My Puppy Is Showing Signs of Anxiety. What Do I Do?

Separation anxiety is when your puppy is showing extreme stress from being alone. This usually begins when you leave and ends when you return. Unfortunately, puppies can experience separation anxiety even if they’re in their crate and the same room as you. 

Here are common symptoms of separation anxiety while crate training: 

  • Frequent accidents
  • Barking, crying, and howling
  • Chewing and destroying the bed or crate
  • Pacing often
  • Attempting to escape their crate

Unfortunately, dealing with separation anxiety is not easy. In fact, it’s one of the leading reasons that owners get rid of their dogs. So, what do you do if your puppy is experiencing this type of stress? 

The key to treating separation anxiety in puppies is “to resolve the dog’s underlying anxiety by teaching him to enjoy, or at least tolerate, being left alone,” says the Tufts School of Veterinary Medicine. You can do so through several changes in your schedule, like: 

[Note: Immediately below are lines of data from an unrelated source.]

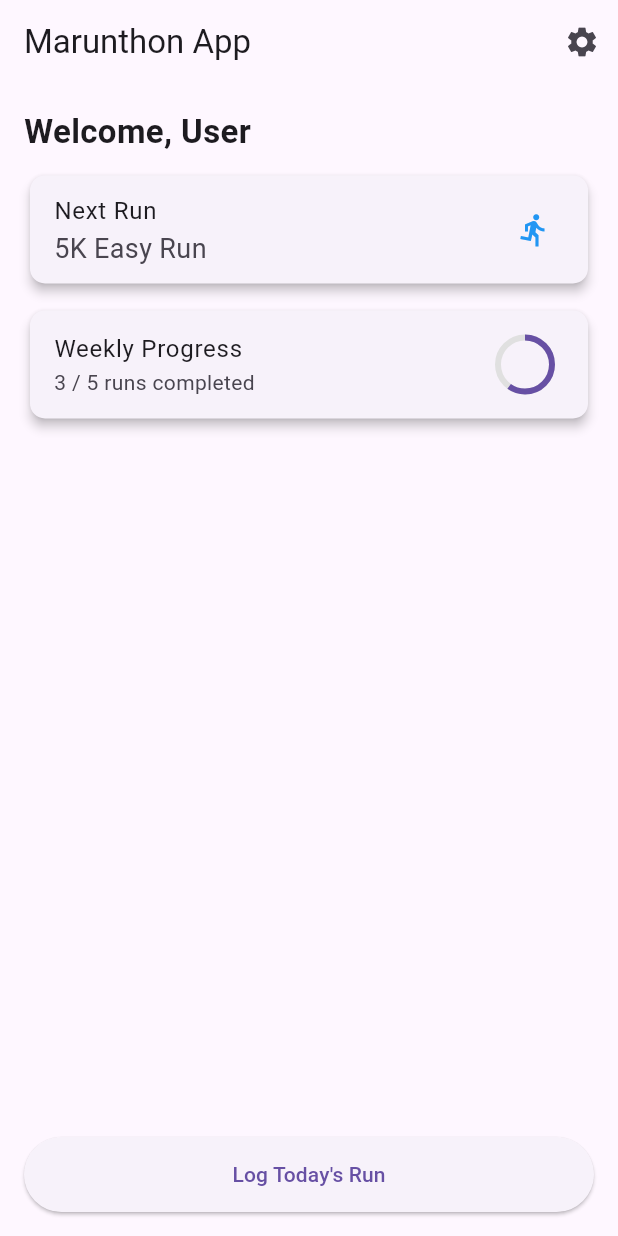
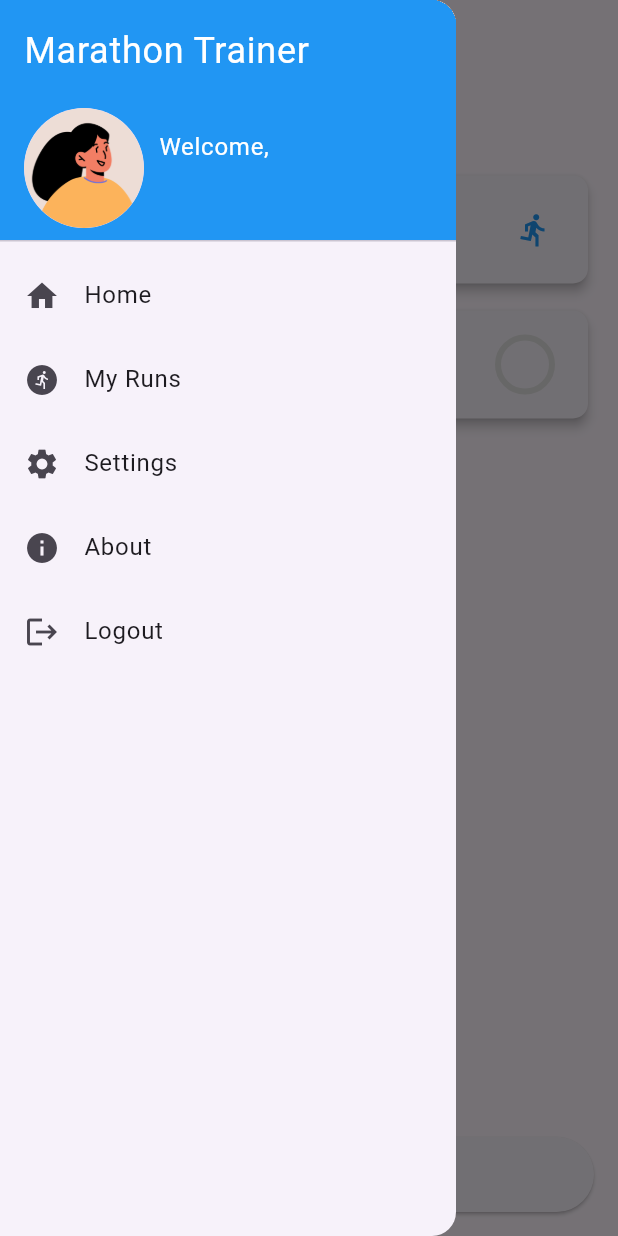
Before and after one commit to shivanandpt/marthonapp, a Flutter app: the screen it shows once a user with an empty profile is signed in, with the side drawer open (before the commit the screen has no drawer), on a phone screen of 412 x 824 dp. Run offline on Flutter 3.47's test engine with Material 3 defaults, Android fonts, the light colour scheme and no system bars; our stand-ins replace cloud_firestore, firebase_auth, firebase_core, google_sign_in, shared_preferences; accounts and stored records are empty; generated files the repository leaves out were written again.

Commit message:
Add slash screen Add drawer Store user in prefences
Signed-off-by: Shivanand Patil <shivanandpatil.tech@gmail.com>

```diff
--- /dev/null
+++ b/devtools_options.yaml
@@ -0,0 +1,3 @@
+description: This file stores settings for Dart & Flutter DevTools.
+documentation: https://docs.flutter.dev/tools/devtools/extensions#configure-extension-enablement-states
+extensions:
--- /dev/null
+++ b/lib/features/auth/data/user_prefrences.dart
@@ -0,0 +1,45 @@
+import 'package:shared_preferences/shared_preferences.dart';
+
+class UserPreferences {
+  static const String _userIdKey = 'userId';
+  static const String _userNameKey = 'userName';
+  static const String _userEmailKey = 'userEmail';
+
+  /// Save user data to SharedPreferences
+  static Future<void> saveUser(
+    String userId,
+    String userName,
+    String userEmail,
+  ) async {
+    SharedPreferences prefs = await SharedPreferences.getInstance();
+    await prefs.setString(_userIdKey, userId);
+    await prefs.setString(_userNameKey, userName);
+    await prefs.setString(_userEmailKey, userEmail);
+  }
+
+  /// Retrieve user ID from SharedPreferences
+  static Future<String?> getUserId() async {
+    SharedPreferences prefs = await SharedPreferences.getInstance();
+    return prefs.getString(_userIdKey);
+  }
+
+  /// Retrieve user name from SharedPreferences
+  static Future<String?> getUserName() async {
+    SharedPreferences prefs = await SharedPreferences.getInstance();
+    return prefs.getString(_userNameKey);
+  }
+
+  /// Retrieve user email from SharedPreferences
+  static Future<String?> getUserEmail() async {
+    SharedPreferences prefs = await SharedPreferences.getInstance();
+    return prefs.getString(_userEmailKey);
+  }
+
+  /// Clear user data from SharedPreferences
+  static Future<void> clearUser() async {
+    SharedPreferences prefs = await SharedPreferences.getInstance();
+    await prefs.remove(_userIdKey);
+    await prefs.remove(_userNameKey);
+    await prefs.remove(_userEmailKey);
+  }
+}
--- a/lib/features/auth/login_page.dart
+++ /dev/null
@@ -1,46 +0,0 @@
-import 'package:flutter/material.dart';
-import 'package:marunthon_app/data/firebase_service.dart';
-import 'package:marunthon_app/data/firestore_service.dart';
-import 'package:firebase_auth/firebase_auth.dart';
-
-class LoginPage extends StatefulWidget {
-  @override
-  _LoginPageState createState() => _LoginPageState();
-}
-
-class _LoginPageState extends State<LoginPage> {
-  final FirebaseService _firebaseService = FirebaseService();
-  final FirestoreService _firestoreService = FirestoreService();
-
-  @override
-  void initState() {
-    super.initState();
-    _checkUser(); // Check if user is already logged in
-  }
-
-  void _checkUser() async {
-    User? user = FirebaseAuth.instance.currentUser;
-    if (user != null) {
-      // If user is already signed in, navigate to the home screen
-      Navigator.pushReplacementNamed(context, '/');
-    }
-  }
-
-  @override
-  Widget build(BuildContext context) {
-    return Scaffold(
-      body: Center(
-        child: ElevatedButton(
-          onPressed: () async {
-            User? user = await _firebaseService.signInWithGoogle();
-            if (user != null) {
-              await _firestoreService.saveUserData(user);
-              Navigator.pushReplacementNamed(context, '/');
-            }
-          },
-          child: Text("Sign in with Google"),
-        ),
-      ),
-    );
-  }
-}
--- /dev/null
+++ b/lib/features/auth/presentation/auth_wrapper.dart
@@ -0,0 +1,60 @@
+import 'dart:async';
+import 'package:flutter/material.dart';
+import 'package:marunthon_app/features/auth/presentation/login_page.dart';
+import 'package:marunthon_app/features/home/home_page.dart';
+import '../../splash_screen/presentation/splash_screen.dart';
+import 'package:firebase_auth/firebase_auth.dart';
+import 'package:marunthon_app/core/utils/auth_utils.dart';
+
+class AuthWrapper extends StatefulWidget {
+  @override
+  _AuthWrapperState createState() => _AuthWrapperState();
+}
+
+class _AuthWrapperState extends State<AuthWrapper> {
+  bool _showSplash = true;
+
+  @override
+  void initState() {
+    super.initState();
+    _checkAuthStatus();
+  }
+
+  void _checkAuthStatus() async {
+    bool isLoggedIn = await isUserLoggedIn();
+    if (isLoggedIn) {
+      // Navigate directly to HomePage if the user is logged in
+      Navigator.pushReplacement(
+        context,
+        MaterialPageRoute(builder: (context) => HomePage()),
+      );
+    } else {
+      // Show splash screen for 3 seconds, then navigate to login
+      Timer(Duration(seconds: 3), () {
+        setState(() {
+          _showSplash = false;
+        });
+      });
+    }
+  }
+
+  @override
+  Widget build(BuildContext context) {
+    if (_showSplash) {
+      return SplashScreen();
+    }
+
+    return StreamBuilder<User?>(
+      stream: FirebaseAuth.instance.authStateChanges(),
+      builder: (context, snapshot) {
+        if (snapshot.connectionState == ConnectionState.waiting) {
+          return Scaffold(body: Center(child: CircularProgressIndicator()));
+        }
+        if (snapshot.hasData) {
+          return HomePage(); // User is logged in
+        }
+        return LoginPage(); // Show login screen
+      },
+    );
+  }
+}
--- a/lib/features/home/home_page.dart
+++ b/lib/features/home/home_page.dart
@@ -1,6 +1,7 @@
 import 'package:flutter/material.dart';
 import 'package:firebase_auth/firebase_auth.dart';
 import 'package:cloud_firestore/cloud_firestore.dart';
+import 'package:marunthon_app/features/menu_drawer/presentation/menu_drawer.dart';
 
 class HomePage extends StatefulWidget {
   @override
@@ -27,8 +28,8 @@ class _HomePageState extends State<HomePage> {
       var userData = await _firestore.collection('users').doc(user.uid).get();
       setState(() {
         userName = userData["name"] ?? "Runner";
-        nextRun = userData["next_run"] ?? "Rest Day";
-        weeklyProgress = userData["weekly_progress"] ?? 0;
+        nextRun = "Rest Day";
+        weeklyProgress = 0;
       });
     }
   }
@@ -36,17 +37,8 @@ class _HomePageState extends State<HomePage> {
   @override
   Widget build(BuildContext context) {
     return Scaffold(
-      appBar: AppBar(
-        title: Text("Marunthon App"),
-        actions: [
-          IconButton(
-            icon: Icon(Icons.settings),
-            onPressed: () {
-              Navigator.pushNamed(context, "/settings");
-            },
-          ),
-        ],
-      ),
+      appBar: AppBar(title: Text("Marathon Trainer")),
+      drawer: MenuDrawer(),
       body: Padding(
         padding: const EdgeInsets.all(16.0),
         child: Column(
--- /dev/null
+++ b/lib/features/menu_drawer/presentation/menu_drawer.dart
@@ -0,0 +1,155 @@
+import 'package:flutter/material.dart';
+import 'package:firebase_auth/firebase_auth.dart';
+import 'package:marunthon_app/data/services/firestore_service.dart';
+import 'package:marunthon_app/features/home/home_page.dart';
+import 'package:marunthon_app/features/settings/settings_page.dart';
+
+import 'package:marunthon_app/features/auth/presentation/login_page.dart';
+import 'package:marunthon_app/features/auth/data/user_prefrences.dart';
+
+class MenuDrawer extends StatefulWidget {
+  const MenuDrawer({super.key});
+
+  @override
+  State<MenuDrawer> createState() => _MenuDrawerState();
+}
+
+class _MenuDrawerState extends State<MenuDrawer> {
+  String userName = "Runner";
+  final List<Map<String, dynamic>> menuItems = [
+    {'icon': Icons.home, 'title': 'Home', 'action': 'Home'},
+    {'icon': Icons.run_circle, 'title': 'My Runs', 'action': 'My Runs'},
+    {'icon': Icons.settings, 'title': 'Settings', 'action': 'Settings'},
+    {'icon': Icons.info, 'title': 'About', 'action': 'About'},
+    {'icon': Icons.logout, 'title': 'Logout', 'action': 'Logout'},
+  ];
+  @override
+  void initState() {
+    super.initState();
+    _loadUserName();
+  }
+
+  void _loadUserName() async {
+    String? userId = await UserPreferences.getUserId();
+    if (userId != null) {
+      String? savedName = await UserPreferences.getUserName();
+      setState(() {
+        userName = savedName ?? "Runner";
+      });
+    } else {
+      Navigator.pushReplacement(
+        context,
+        MaterialPageRoute(builder: (context) => LoginPage()),
+      );
+    }
+  }
+
+  void _onMenuItemTapped(String item) {
+    // Handle menu item tap
+    print("Tapped on $item");
+    switch (item) {
+      case 'Home':
+        // Navigate to Home
+        Navigator.push(
+          context,
+          MaterialPageRoute(builder: (context) => HomePage()),
+        );
+        break;
+      case 'My Runs':
+        // Navigate to My Runs
+        // Navigator.push(
+        //   context,
+        //   MaterialPageRoute(builder: (context) => MyRunsPage()),
+        // );
+        break;
+      case 'Settings':
+        // Navigate to Settings
+        Navigator.push(
+          context,
+          MaterialPageRoute(builder: (context) => SettingsPage()),
+        );
+        break;
+      case 'About':
+        // Navigate to About
+        // Navigator.push(
+        //   context,
+        //   MaterialPageRoute(builder: (context) => AboutPage()),
+        // );
+        break;
+      case 'Logout':
+        // Handle logout
+        FirebaseAuth.instance.signOut();
+        Navigator.pushReplacement(
+          context,
+          MaterialPageRoute(builder: (context) => LoginPage()),
+        );
+        break;
+      default:
+        print("Unknown menu item: $item");
+    }
+  }
+
+  @override
+  Widget build(BuildContext context) {
+    return Drawer(
+      child: ListView(
+        padding: EdgeInsets.zero,
+        children: [
+          DrawerHeader(
+            decoration: BoxDecoration(color: Colors.blue),
+            child: Column(
+              crossAxisAlignment: CrossAxisAlignment.start,
+              children: [
+                Text(
+                  'Marathon Trainer',
+                  style: TextStyle(color: Colors.white, fontSize: 24),
+                ),
+                SizedBox(height: 20),
+                Row(
+                  children: [
+                    CircleAvatar(
+                      radius: 40,
+                      backgroundImage: AssetImage(
+                        'lib/assets/images/avatar.png',
+                      ),
+                    ),
+                    SizedBox(width: 10),
+                    Expanded(
+                      child: Column(
+                        crossAxisAlignment: CrossAxisAlignment.start,
+                        children: [
+                          Text(
+                            'Welcome,',
+                            style: TextStyle(color: Colors.white, fontSize: 16),
+                          ),
+                          Text(
+                            userName,
+                            style: TextStyle(
+                              color: Colors.white,
+                              fontSize: 18,
+                              fontWeight: FontWeight.bold,
+                            ),
+                            overflow:
+                                TextOverflow
+                                    .ellipsis, // Handle long names gracefully
+                          ),
+                        ],
+                      ),
+                    ),
+                  ],
+                ),
+              ],
+            ),
+          ),
+          ...menuItems.map((item) {
+            return ListTile(
+              leading: Icon(item['icon']),
+              title: Text(item['title']),
+              onTap: () => _onMenuItemTapped(item['title']),
+            );
+          }),
+        ],
+      ),
+    );
+  }
+}
--- a/lib/main.dart
+++ b/lib/main.dart
@@ -1,9 +1,7 @@
 import 'package:flutter/material.dart';
 import 'package:firebase_core/firebase_core.dart';
-import 'package:firebase_auth/firebase_auth.dart';
 import 'package:marunthon_app/core/router.dart';
-import 'package:marunthon_app/features/auth/login_page.dart';
-import 'package:marunthon_app/features/home/home_page.dart';
+import 'package:marunthon_app/features/auth/presentation/auth_wrapper.dart';
 import 'firebase_options.dart';
 
 void main() async {
@@ -30,21 +28,3 @@ class MyApp extends StatelessWidget {
     );
   }
 }
-
-class AuthWrapper extends StatelessWidget {
-  @override
-  Widget build(BuildContext context) {
-    return StreamBuilder<User?>(
-      stream: FirebaseAuth.instance.authStateChanges(),
-      builder: (context, snapshot) {
-        if (snapshot.connectionState == ConnectionState.waiting) {
-          return Scaffold(body: Center(child: CircularProgressIndicator()));
-        }
-        if (snapshot.hasData) {
-          return HomePage(); // User is logged in
-        }
-        return LoginPage(); // Show login screen
-      },
-    );
-  }
-}
```
Also changed, not shown: lib/core/utils/auth_utils.dart (added, +7 -0 lines), lib/data/services/firestore_service.dart (renamed from lib/data/firestore_service.dart, +15 -2 lines), lib/features/auth/data/firebase_service.dart (renamed from lib/data/firebase_service.dart, +7 -3 lines), lib/features/auth/domain/auth_repository.dart (added, +7 -0 lines), lib/features/auth/presentation/login_page.dart (added, +72 -0 lines), lib/features/splash_screen/presentation/splash_screen.dart (added, +22 -0 lines), pubspec.yaml (+4 -3 lines), lib/assets/images/avatar.png (added), pubspec.lock, 1 other file.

  • Taking your dog for a walk before you leave for the day. Getting exercise in will tire out your pup and allow it to feel relaxed during the day. 
  • Feeding your dog before you leave, along with leaving out stimulating toys that are only used for when he’s alone. 
  • Keeping greetings and departures casual. Not making a big deal shows your pup that coming and going is a non-issue. 
  • Consider enrolling your pup in doggy daycare. Your pup can develop relationships with other people (and dogs!) where they can socialize all day long. 
  • Using a calming plug-in. Studies have shown that pheromone plug-ins are beneficial for dogs with separation anxiety and can help them stay calm through stressful situations, like parties or thunderstorms.

Furthermore, crate training can help with separation anxiety. If your pup is experiencing this anxiety and stress while being crated, this may mean that you’re trying the crate training process too quickly, and it’s time to slow down the training or to move a step backward.
“The number one mistake people make with crate training is moving too fast,” says dog behavior specialist Scott Sheaffer

Take a look at the step-by-step guide above and identify where exactly your puppy is having issues. Take time to focus on the prior step or move more slowly on the current one.   You may also reach out to us for help in training your puppy via our Virtual Training University.

Can I Hire Someone to Crate Train My Puppy?

You certainly can hire someone to crate train your puppy! In fact, studies have shown that enrolling in puppy classes can have numerous benefits like natural friendliness toward strangers and better listening when it comes to commands. Programs like the ones at Snowy Pines White Labs offer crate training as well as other important lifestyle and behavioral training, like socialization, travel readiness, basic commands, and leash training. With the option to advance to other types of training basics and techniques, these basic skills are crucial for any puppy to get the hang of.

Conclusion

Crate training your puppy offers a plethora of benefits, like house training, acting as a safe space, enhancing routine, and giving you peace of mind. If you’re ready to begin crate training your puppy, then be sure to take these steps:

  • Slowly introduce your puppy to his new crate with treats
  • Feed your puppy’s dinner near or inside of the crate
  • Practice longer crate times once he’s comfortable sitting inside
  • Crate your puppy when you’re away and asleep 

If you’re adopting soon and need some extra help with crate training your new puppy, then Snowy Pines White Labs has got your back with in-person puppy training classes and other extensive online guides. Utilizing these resources will help make for an easier transition for you and your puppy—guaranteeing years of happiness to come.